### Task description
Scan the entries below. Return every line that includes "onMounted".

Front-end code edit data
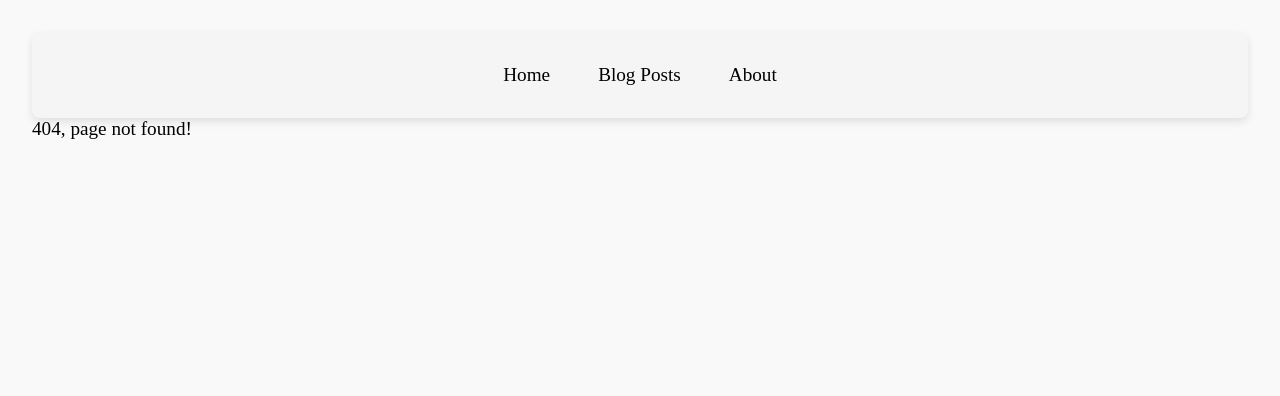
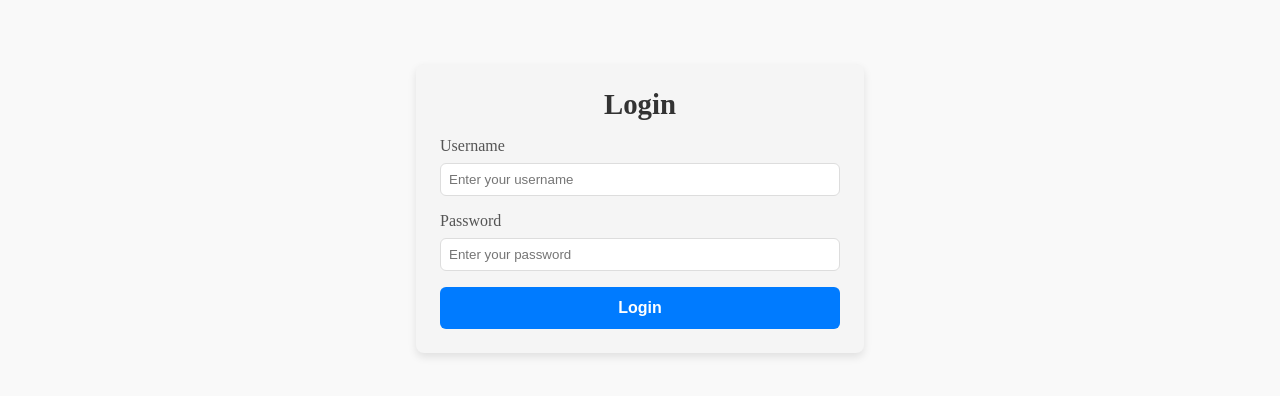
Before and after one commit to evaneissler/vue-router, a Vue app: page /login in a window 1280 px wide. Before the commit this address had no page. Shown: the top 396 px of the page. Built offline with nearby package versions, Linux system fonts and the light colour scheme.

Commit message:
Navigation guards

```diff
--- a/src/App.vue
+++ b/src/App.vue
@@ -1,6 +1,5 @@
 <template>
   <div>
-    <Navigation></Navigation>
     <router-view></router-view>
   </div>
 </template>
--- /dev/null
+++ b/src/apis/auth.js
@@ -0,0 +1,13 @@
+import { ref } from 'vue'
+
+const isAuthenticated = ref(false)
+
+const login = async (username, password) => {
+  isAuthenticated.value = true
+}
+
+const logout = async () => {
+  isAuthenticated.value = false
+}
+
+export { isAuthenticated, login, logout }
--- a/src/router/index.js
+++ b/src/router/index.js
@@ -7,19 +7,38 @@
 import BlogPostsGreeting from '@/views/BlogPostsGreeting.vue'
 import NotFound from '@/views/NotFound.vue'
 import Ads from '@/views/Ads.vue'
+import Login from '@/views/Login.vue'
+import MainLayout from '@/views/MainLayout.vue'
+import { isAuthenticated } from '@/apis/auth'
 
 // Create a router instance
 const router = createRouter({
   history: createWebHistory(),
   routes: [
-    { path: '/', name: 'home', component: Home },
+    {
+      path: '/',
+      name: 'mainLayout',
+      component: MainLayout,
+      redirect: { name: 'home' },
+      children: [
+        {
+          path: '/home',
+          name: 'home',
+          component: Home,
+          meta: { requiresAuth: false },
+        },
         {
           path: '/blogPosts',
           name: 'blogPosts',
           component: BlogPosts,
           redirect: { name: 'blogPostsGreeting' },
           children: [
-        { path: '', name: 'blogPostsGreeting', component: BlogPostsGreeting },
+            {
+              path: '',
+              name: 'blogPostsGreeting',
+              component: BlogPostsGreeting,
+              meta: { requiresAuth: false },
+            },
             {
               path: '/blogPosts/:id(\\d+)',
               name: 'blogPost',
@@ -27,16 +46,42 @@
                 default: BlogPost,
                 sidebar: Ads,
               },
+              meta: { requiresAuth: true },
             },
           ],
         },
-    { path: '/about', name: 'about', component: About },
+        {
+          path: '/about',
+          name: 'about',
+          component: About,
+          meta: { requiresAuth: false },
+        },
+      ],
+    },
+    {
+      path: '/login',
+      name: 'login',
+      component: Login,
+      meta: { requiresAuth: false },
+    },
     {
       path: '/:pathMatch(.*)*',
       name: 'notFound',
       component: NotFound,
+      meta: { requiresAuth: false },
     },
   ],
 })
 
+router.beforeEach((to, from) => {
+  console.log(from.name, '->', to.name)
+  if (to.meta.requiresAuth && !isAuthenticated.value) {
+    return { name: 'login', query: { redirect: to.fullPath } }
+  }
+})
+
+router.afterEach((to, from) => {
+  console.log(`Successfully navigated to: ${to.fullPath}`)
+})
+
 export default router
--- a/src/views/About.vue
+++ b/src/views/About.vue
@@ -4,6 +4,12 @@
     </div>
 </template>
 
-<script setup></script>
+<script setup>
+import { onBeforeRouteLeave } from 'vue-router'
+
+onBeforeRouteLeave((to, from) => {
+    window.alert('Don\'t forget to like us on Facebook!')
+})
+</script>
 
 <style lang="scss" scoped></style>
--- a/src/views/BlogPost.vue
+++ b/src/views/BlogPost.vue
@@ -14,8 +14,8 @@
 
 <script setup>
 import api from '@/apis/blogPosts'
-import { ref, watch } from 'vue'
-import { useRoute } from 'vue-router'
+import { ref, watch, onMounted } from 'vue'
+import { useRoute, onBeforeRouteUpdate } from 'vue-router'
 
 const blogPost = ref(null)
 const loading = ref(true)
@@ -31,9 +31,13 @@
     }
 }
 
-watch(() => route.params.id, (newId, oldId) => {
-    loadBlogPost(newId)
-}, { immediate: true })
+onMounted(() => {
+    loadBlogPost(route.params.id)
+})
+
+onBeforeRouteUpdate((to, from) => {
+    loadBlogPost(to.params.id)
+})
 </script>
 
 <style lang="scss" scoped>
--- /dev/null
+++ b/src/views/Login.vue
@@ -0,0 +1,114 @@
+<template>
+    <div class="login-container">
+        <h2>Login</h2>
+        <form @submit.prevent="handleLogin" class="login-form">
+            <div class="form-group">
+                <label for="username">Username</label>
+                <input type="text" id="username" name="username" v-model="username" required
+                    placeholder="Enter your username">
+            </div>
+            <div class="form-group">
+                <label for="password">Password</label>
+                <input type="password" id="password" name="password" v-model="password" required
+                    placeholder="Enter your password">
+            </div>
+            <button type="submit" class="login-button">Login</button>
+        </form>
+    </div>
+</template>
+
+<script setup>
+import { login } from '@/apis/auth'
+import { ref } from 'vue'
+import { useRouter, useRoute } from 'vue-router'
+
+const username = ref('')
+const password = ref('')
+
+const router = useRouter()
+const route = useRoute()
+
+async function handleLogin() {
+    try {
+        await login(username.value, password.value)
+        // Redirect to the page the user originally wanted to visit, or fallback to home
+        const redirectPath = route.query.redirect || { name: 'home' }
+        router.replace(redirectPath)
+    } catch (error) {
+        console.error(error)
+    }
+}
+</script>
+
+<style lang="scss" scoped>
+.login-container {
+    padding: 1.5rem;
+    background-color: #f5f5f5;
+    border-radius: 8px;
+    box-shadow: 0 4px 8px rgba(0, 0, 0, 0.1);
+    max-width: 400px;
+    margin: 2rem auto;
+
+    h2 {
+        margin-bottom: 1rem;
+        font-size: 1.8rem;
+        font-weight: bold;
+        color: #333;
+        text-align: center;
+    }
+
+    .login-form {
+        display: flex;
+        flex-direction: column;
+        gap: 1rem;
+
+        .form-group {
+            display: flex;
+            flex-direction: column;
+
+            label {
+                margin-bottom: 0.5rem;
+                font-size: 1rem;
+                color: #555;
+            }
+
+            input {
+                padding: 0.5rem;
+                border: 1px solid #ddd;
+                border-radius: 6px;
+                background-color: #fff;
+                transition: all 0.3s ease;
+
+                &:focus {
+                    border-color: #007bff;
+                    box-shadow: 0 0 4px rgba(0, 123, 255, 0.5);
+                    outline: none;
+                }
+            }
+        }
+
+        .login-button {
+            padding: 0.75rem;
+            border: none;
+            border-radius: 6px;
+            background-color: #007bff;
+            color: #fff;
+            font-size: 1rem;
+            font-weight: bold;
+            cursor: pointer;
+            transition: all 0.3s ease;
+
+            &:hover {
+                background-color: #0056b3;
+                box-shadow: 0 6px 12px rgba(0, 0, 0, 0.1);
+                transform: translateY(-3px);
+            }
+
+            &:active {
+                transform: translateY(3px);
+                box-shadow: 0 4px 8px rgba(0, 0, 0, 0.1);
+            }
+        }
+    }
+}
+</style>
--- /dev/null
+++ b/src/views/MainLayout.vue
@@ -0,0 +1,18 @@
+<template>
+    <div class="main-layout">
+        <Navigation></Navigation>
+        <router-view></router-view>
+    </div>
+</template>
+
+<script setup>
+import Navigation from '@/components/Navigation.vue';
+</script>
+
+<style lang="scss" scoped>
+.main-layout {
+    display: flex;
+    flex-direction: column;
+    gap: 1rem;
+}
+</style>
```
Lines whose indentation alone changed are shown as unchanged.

### Completed task
+import { ref, watch, onMounted } from 'vue'
+onMounted(() => {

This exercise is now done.